A maiko is a woman who goes out with customers, dances, sings, and plays instruments to entertain them, especially in Gion. A maiko is still an apprentice and becomes a geiko when she becomes a professional.
She wears a flower on her ear and a kimono. A maiko is known for her crimson lipstick, but unfortunately Kitty has no lips, so she can’t put on lipstick.
■Kyoto specialty 2. Yatsuhashi
A must for Kyoto souvenir
It’s a traditional Kyoto sweet made of rice flour (made from finely milled rice), sugar, and cinnamon to make a crepe-like wrapper that is then filled with cinnamon-flavored red bean paste. It has a unique chewy texture due to the rice flour.
What is sweet red bean paste (Anko)?
It is indispensable for Japanese sweets.
It’s made of simmered red beans and sugar, and plays an important role in almost all traditional Japanese sweets.
▼Yatsuhashi Hello Kittynews.livedoor.com
Is it the designer’s kindness that gave it arms and legs? Normally, yatsuhashi is triangle-shaped. This Hello Kitty is green because she represents the green tea yatsuhashi. The see-through red bean paste part is used to create her face.
■Kyoto specialty 3. Traditional Kyoto vegetables
Traditional Vegetables of Kyoto
Kyoto developed its own varities of vegetables because Kyoto is far from the sea. There are many temples where vegetarian cooking prospered, because Buddhists abstain from certain foods like meat and fish. For these reasons, their main cuisine consists of vegetables, beans, and grains. These vegetables are called Kyo-yasai, “traditional Kyoto vegetables.”
Definition of Kyo-Yasai (Kyoto vegetables)
1. Vegetables produced before the Meiji Restoration, back when Kyoto was the capital of Japan.
2. Vegetables produced not only in Kyoto city itself, but all of the Kyoto metropolitan area.
3. It includes bamboo shoots.
4. It does not include mushrooms or ferns (like wild fiddleheads).

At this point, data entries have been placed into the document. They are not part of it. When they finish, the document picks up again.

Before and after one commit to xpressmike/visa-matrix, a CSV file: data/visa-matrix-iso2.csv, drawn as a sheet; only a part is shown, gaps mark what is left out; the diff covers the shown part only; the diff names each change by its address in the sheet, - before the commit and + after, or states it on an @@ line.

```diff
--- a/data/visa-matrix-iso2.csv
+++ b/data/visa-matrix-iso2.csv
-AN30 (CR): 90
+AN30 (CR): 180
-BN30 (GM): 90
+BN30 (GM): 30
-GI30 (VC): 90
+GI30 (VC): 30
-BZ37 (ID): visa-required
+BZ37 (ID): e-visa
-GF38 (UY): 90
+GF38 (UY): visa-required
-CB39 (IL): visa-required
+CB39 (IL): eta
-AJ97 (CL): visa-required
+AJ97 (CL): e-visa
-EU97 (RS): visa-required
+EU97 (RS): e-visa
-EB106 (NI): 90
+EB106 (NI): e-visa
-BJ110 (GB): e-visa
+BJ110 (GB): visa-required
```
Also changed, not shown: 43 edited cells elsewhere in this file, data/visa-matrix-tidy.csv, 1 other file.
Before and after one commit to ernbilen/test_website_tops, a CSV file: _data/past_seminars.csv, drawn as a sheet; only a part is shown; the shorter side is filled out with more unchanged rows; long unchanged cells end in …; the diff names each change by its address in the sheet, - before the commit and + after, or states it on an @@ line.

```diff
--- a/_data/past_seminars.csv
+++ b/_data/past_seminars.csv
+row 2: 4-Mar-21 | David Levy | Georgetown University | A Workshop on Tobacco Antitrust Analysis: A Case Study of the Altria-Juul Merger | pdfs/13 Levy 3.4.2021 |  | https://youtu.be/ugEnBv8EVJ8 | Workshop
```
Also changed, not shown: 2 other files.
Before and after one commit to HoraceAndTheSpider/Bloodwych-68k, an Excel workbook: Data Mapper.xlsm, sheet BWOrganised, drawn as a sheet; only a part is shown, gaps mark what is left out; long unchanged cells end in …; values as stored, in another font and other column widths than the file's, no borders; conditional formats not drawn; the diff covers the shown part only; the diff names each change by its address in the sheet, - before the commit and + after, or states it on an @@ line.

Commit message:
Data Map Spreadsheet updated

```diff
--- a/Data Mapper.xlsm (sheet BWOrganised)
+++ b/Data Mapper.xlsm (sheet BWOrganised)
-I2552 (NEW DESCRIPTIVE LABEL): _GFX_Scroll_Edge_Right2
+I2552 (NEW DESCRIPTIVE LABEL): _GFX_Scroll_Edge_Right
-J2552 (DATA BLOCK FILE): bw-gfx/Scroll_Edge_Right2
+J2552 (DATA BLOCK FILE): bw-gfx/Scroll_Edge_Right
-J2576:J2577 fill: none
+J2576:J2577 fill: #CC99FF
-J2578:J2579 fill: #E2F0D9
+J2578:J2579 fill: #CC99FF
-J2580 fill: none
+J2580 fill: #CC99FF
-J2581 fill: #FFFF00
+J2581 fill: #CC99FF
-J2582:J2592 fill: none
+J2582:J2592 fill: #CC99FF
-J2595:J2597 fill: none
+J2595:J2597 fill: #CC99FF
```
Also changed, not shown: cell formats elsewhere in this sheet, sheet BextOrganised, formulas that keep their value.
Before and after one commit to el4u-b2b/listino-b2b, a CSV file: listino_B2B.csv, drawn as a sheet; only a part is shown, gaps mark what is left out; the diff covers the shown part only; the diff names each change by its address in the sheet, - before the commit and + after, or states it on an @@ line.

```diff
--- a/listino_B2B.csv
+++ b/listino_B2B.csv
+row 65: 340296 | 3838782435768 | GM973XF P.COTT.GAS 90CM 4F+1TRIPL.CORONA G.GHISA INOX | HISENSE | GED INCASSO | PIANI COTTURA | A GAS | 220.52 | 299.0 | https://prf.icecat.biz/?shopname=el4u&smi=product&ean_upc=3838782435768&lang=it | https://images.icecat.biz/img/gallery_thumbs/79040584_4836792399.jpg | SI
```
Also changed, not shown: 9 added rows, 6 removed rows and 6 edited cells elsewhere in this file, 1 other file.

5. Vegetables produced are cultivated just for preservation of the species, or vegetables whose species are not cultivated but are preserved. This includes extinct vegetables.
▼Kyoto Vegetables Hello Kitty
A handkerchief with Hello Kitty dressed up as Kyoto vegetables. Carrots, green onions, radishes…all of them are classic vegetables at a glance, but special names have been given to the Kyoto varieties.
By the way….
Japanese women usually have handkerchiefs in their bags. They’re used to wipe sweat, dry washed hands after using the restroom, and as a napkin to protect clothes during mealtime.
▼Kyoto Vegetables Hello Kitty / Kujo Green Onion
Kujo Green Onion
Kujo green onions produced in Kujo, Kyoto.
▼Kyoto Vegetables Hello Kitty / Shogoin Radish Kittywww.1101.com
These radishes originate in Shogoin. They’re round compared to normal daikon, which are usually long and slender.
The local Hello Kitty exists in Kyoto sometimes! Please search in souvenir shops when you come to visit!